    On the other hand, I want to do what's best for her and most likely to work, not just what others think I should do or expect to see.

    I have talked to the others about it, so they know that we're working on it and what our plan is.

    In fact, this post is a slightly edited version of an email that I sent out to my fellow board members last night.

  5. It may also have something to do with who is or isn't around parentwise, the environment, like you said, or something else like that.

    My daughter has a cousin who she adores and the feeling is mutual between the two. Anytime this cousin comes over with her dad, there is almost always a knock down drag out fight that eventually ensues with hurt feelings and lots of being ugly to each other.

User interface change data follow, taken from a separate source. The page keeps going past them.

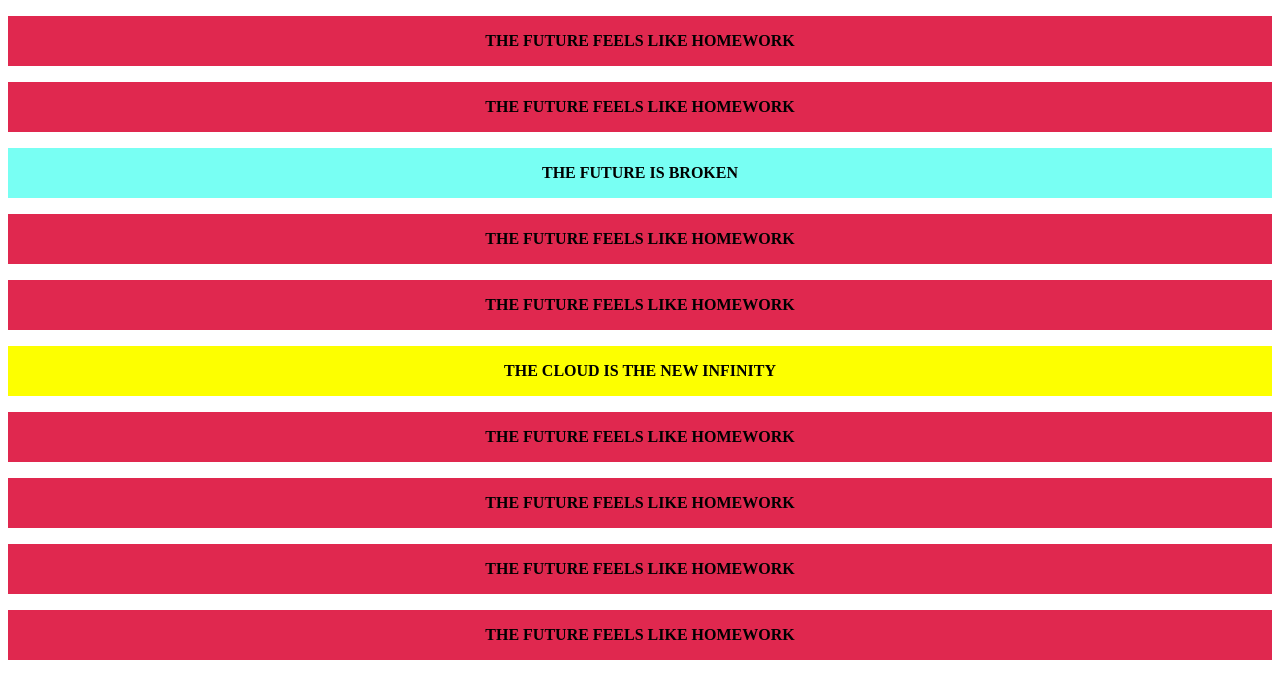
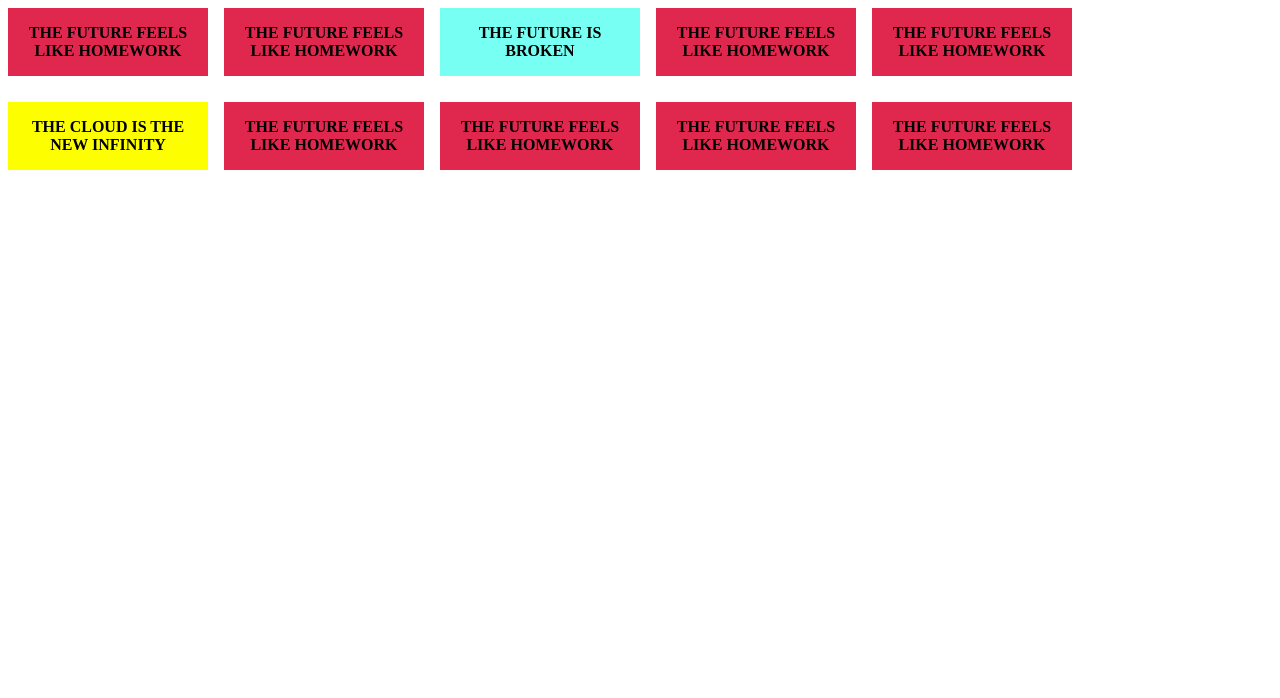
Before and after one commit to MarieSerroyen/2imd-webtechadvanced-portfolio, a plain HTML site: page lab2/thefuture/index.html in a window 1280 px wide. Drawn offline with Linux system fonts and the light colour scheme.

Commit message:
feat: added the first @media

```diff
--- a/lab2/thefuture/index.html
+++ b/lab2/thefuture/index.html
@@ -9,16 +9,16 @@
 </head>
 <body>
     <main>
-        <p class="homework">THE FUTURE FEELS LIKE HOMEWORK</p>
-        <p class="homework">THE FUTURE FEELS LIKE HOMEWORK</p>
-        <p class="broken">THE FUTURE IS BROKEN</p>
-        <p class="homework">THE FUTURE FEELS LIKE HOMEWORK</p>
-        <p class="homework">THE FUTURE FEELS LIKE HOMEWORK</p>
-        <p class="infinity">THE CLOUD IS THE NEW INFINITY</p>
-        <p class="homework">THE FUTURE FEELS LIKE HOMEWORK</p>
-        <p class="homework">THE FUTURE FEELS LIKE HOMEWORK</p>
-        <p class="homework">THE FUTURE FEELS LIKE HOMEWORK</p>
-        <p class="homework">THE FUTURE FEELS LIKE HOMEWORK</p>
+        <article class="homework">THE FUTURE FEELS LIKE HOMEWORK</article>
+        <article class="homework">THE FUTURE FEELS LIKE HOMEWORK</article>
+         <article class="broken">THE FUTURE IS BROKEN</article>
+        <article class="homework">THE FUTURE FEELS LIKE HOMEWORK</article>
+        <article class="homework">THE FUTURE FEELS LIKE HOMEWORK</article>
+        <article class="infinity">THE CLOUD IS THE NEW INFINITY</article>
+        <article class="homework">THE FUTURE FEELS LIKE HOMEWORK</article>
+        <article class="homework">THE FUTURE FEELS LIKE HOMEWORK</article>
+        <article class="homework">THE FUTURE FEELS LIKE HOMEWORK</article>
+        <article class="homework">THE FUTURE FEELS LIKE HOMEWORK</article>
 
     </main>
 </body>
--- a/lab2/thefuture/style.css
+++ b/lab2/thefuture/style.css
@@ -2,20 +2,45 @@
     box-sizing: border-box;
 }
 
-main p {
+main article {
     font-weight: bold;
     text-align: center;
     padding: 1em;
+    margin-bottom: 10px;
+    /*overflow: hidden;
+    text-overflow: ellipsis;
+    white-space: nowrap;*/
 }
 
-main p.homework {
+main article.homework {
     background-color: #E0284F;
+
 }
 
-main p.broken {
+main article.broken {
     background-color: #78FFF3;
+
 }
 
-main p.infinity {
+main article.infinity {
     background-color: #FDFF00;
+
 }
+
+@media(min-width: 20em) {
+    main {
+        display: grid;
+        grid-template-columns: 1fr 1fr;
+        gap: 1em;
+    }
+
+}
+
+
+@media(min-width: 45em) {
+    main {
+        display: grid;
+        grid-template-columns: repeat(5, 200px);
+    }
+
+}
```
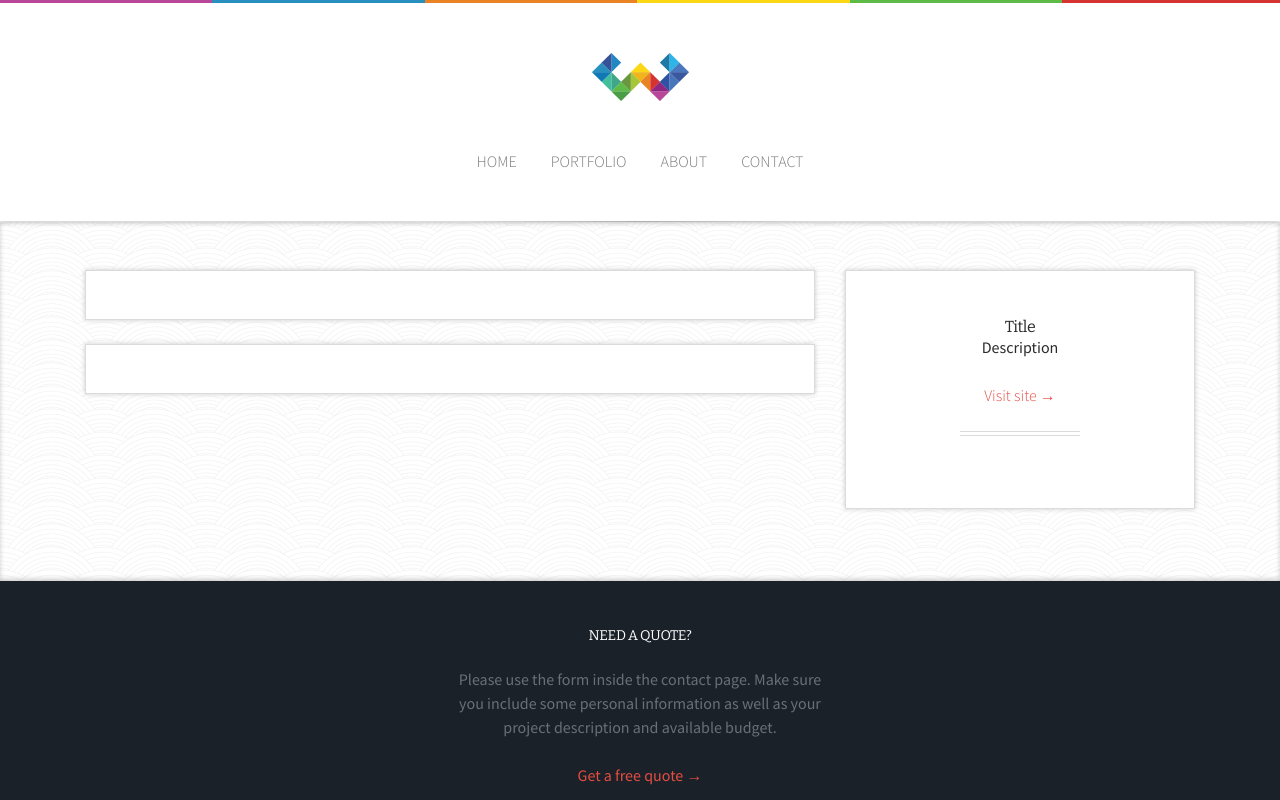
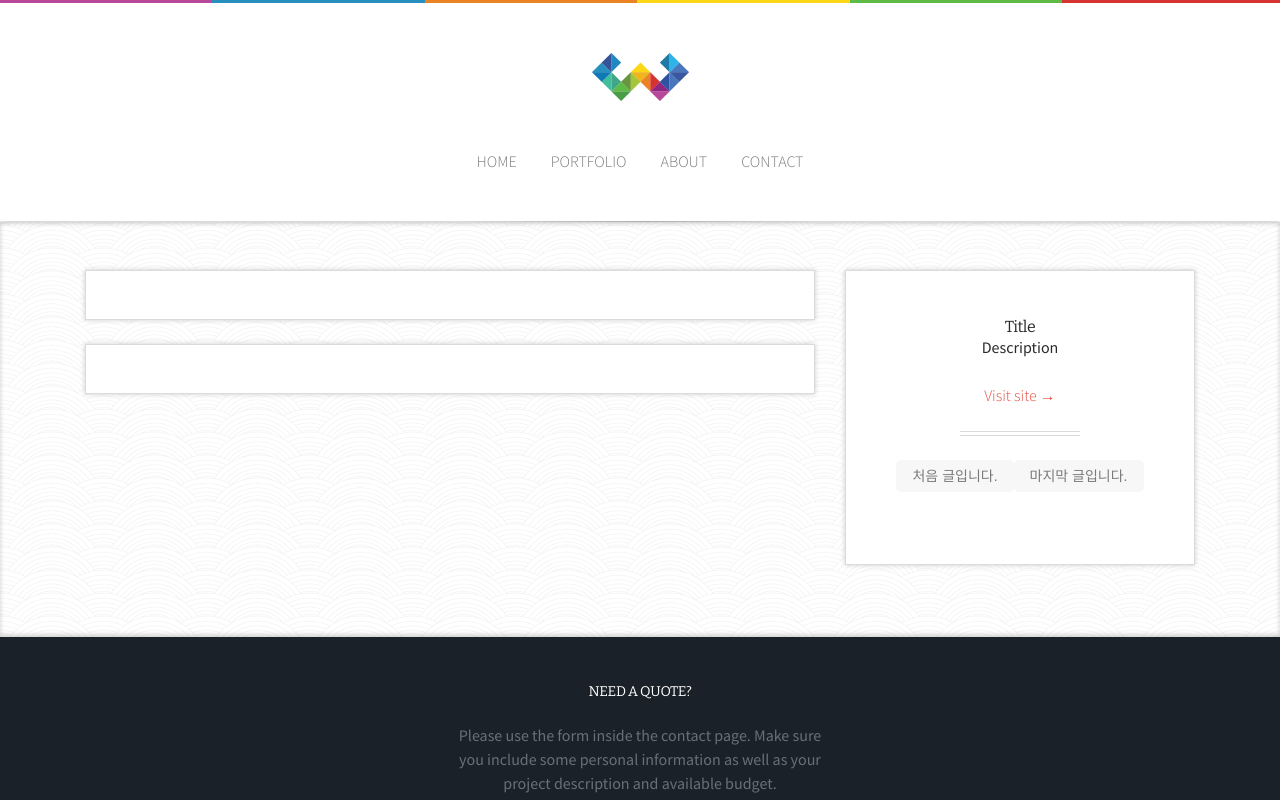
Before and after one commit to rozer4heros/ESTFE13_portfolio-app, a Next.js app: page /portfolio/1 in a window 1280 px wide. Shown: the top 800 px of the page. Built offline with nearby package versions, Linux system fonts and the light colour scheme; no server answers; the database is empty.

Commit message:
feat: Add navigation for previous and next portfolio items in PortfolioSingle component

```diff
--- a/src/app/portfolio/[id]/page.js
+++ b/src/app/portfolio/[id]/page.js
@@ -6,9 +6,25 @@ export default async function PortfolioSingle({ params }) {
   const { data, error } = await supabase.from("portfolio").select().eq("id", id).limit(1).single();
   if (error) {
     console.error(error);
-  } else {
-    console.log(data);
   }
+
+  // 이전 글 조회
+  const { data: prev } = await supabase
+    .from("portfolio")
+    .select()
+    .lt("id", id)
+    .order("id", { ascending: false })
+    .limit(1)
+    .maybeSingle();
+
+  // 다음 글 조회
+  const { data: next } = await supabase
+    .from("portfolio")
+    .select()
+    .gt("id", id)
+    .order("id", { ascending: true })
+    .limit(1)
+    .maybeSingle();
 
   return (
     <div className="portoflio-single">
@@ -35,16 +51,26 @@ export default async function PortfolioSingle({ params }) {
               <p>{data?.review ?? ""}</p>
               <small>{data?.reviewer ? `- ${data.reviewer} -` : ""}</small>
             </blockquote>
-            {/*
             <p className="nav">
-              <a href="" className="secondary-btn">
-                &larr; Previous Project
-              </a>
-              <a href="" className="secondary-btn">
-                Next Project &rarr;
-              </a>
+              {prev ? (
+                <a href={`/portfolio/${prev.id}`} className="secondary-btn">
+                  &larr; {prev.title}
+                </a>
+              ) : (
+                <button className="secondary-btn" disabled>
+                  처음 글입니다.
+                </button>
+              )}
+              {next ? (
+                <a href={`/portfolio/${next.id}`} className="secondary-btn">
+                  {next.title} &rarr;
+                </a>
+              ) : (
+                <button className="secondary-btn" disabled>
+                  마지막 글입니다.
+                </button>
+              )}
             </p>
-            */}
           </div>
         </div>
       </div>
```
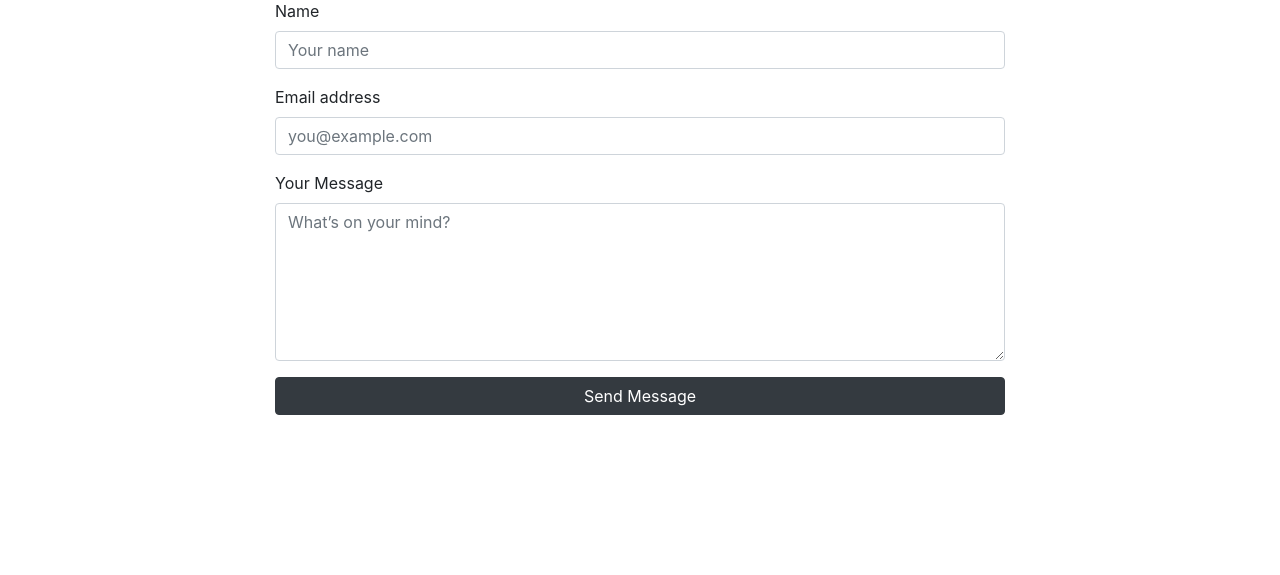
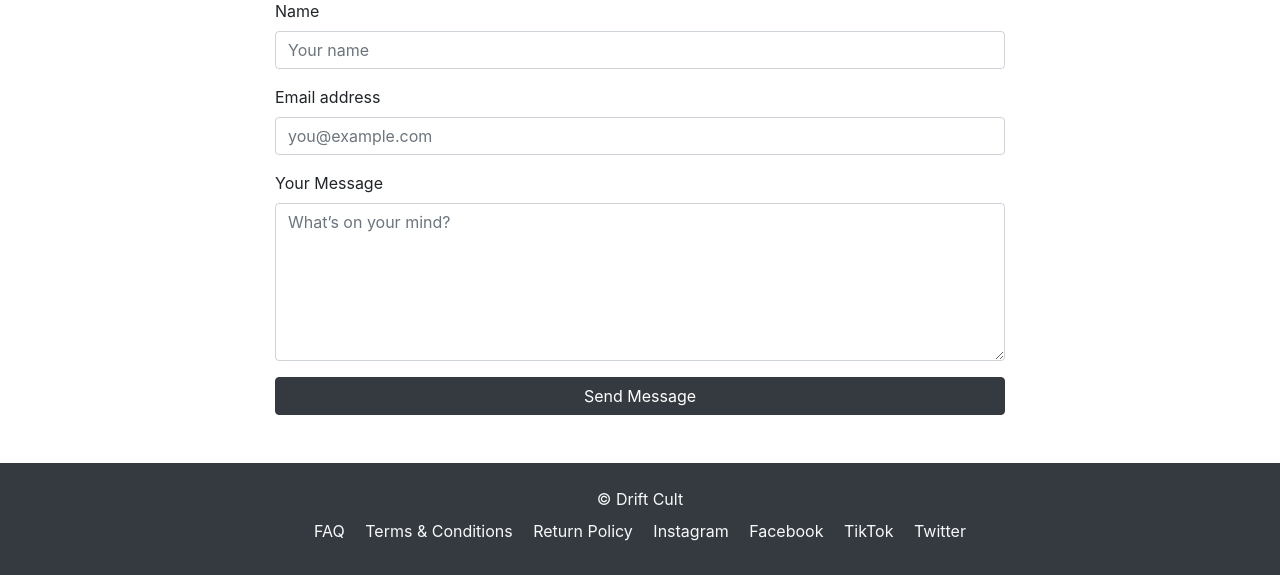
Before and after one commit to Maxcode0101/drift_cult, a Django app: page /contact/ in a window 1280 px wide. Shown: the part 351-926 px from the top of the page. Before the commit the page ends 766 px from the top, so only its background shows below. Run offline with Django 4.2, Linux system fonts and the light colour scheme.

Commit message:
fix: updated footer with links to FAQ, Terms, Returns, and socials

```diff
--- a/templates/base.html
+++ b/templates/base.html
@@ -69,7 +69,6 @@
             <li class="nav-item"><a class="nav-link" href="{% url 'about' %}">About</a></li>
             <li class="nav-item"><a class="nav-link" href="{% url 'contact' %}">Contact</a></li>
 
-
             {% if user.is_authenticated %}
               <li class="nav-item"><a class="nav-link" href="{% url 'profile' %}">Profile</a></li>
               <li class="nav-item"><a class="nav-link" href="{% url 'account_logout' %}">Logout</a></li>
@@ -105,5 +104,18 @@
     {% block postloadjs %}
     {% endblock %}
 
+    <!-- Footer -->
+    <footer class="bg-dark text-light text-center py-4 mt-5">
+      <p class="mb-2">&copy; Drift Cult {{ now|date:"Y" }}</p>
+      <div class="mb-2">
+        <a href="{% url 'faq' %}" class="text-light mr-3">FAQ</a>
+        <a href="{% url 'terms' %}" class="text-light mr-3">Terms & Conditions</a>
+        <a href="/returns/" class="text-light mr-3">Return Policy</a>
+        <a href="https://www.instagram.com/" class="text-light mr-3" target="_blank">Instagram</a>
+        <a href="https://www.facebook.com/" class="text-light mr-3" target="_blank">Facebook</a>
+        <a href="https://www.tiktok.com/" class="text-light mr-3" target="_blank">TikTok</a>
+        <a href="https://twitter.com/" class="text-light" target="_blank">Twitter</a>
+      </div>
+    </footer>
   </body>
 </html>
```
Lines whose indentation alone changed are shown as unchanged.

I NEVER have any issues whatsoever if they just drop her off and I am the "parent".

    My other cousin and I have talked about this a lot and have come to the conclusion that there is only an issue when the dad is around b/c the dad babies her. So the cousin victimizes herself. She is 6 and mine is 3 1/2. Mine is actually really good at sharing. But when cousin comes over, she always decides that what she has isn't good enough and constantly tells on D for not sharing. The dad coddles her and makes the situation worse. Eventually my child will flat out refuse to hand over whatever item cousin is trying to claim. If it is just me there, I threaten to take said item away if they can't take turns sharing it so no one will be able to play with it and remind whoever isn't doing the sharing to take their turn, then please let the other have a turn. I get told usually ONE time that someone isn't sharing and use that response, and they seem to work it out on their own. But if the dad is there, he coddles, and even sort of mochs my daughter for being a "baby", and the cousin becomes relentless and it always ends horribly.

    Like you said, she may be more comfortable with the kids at mom's group. You also commented about the free play vs structred play. I suspect that at home, even if it is free play, it is far more supervised and structured than free play somewhere in public is, especially if you are distracted. She may know she can totally push the limits in those certain situations. The kids are too smart for their own good if you ask me! lol Being a mom to a strong willed child is one of the most humbling jobs I have ever had!


What say you?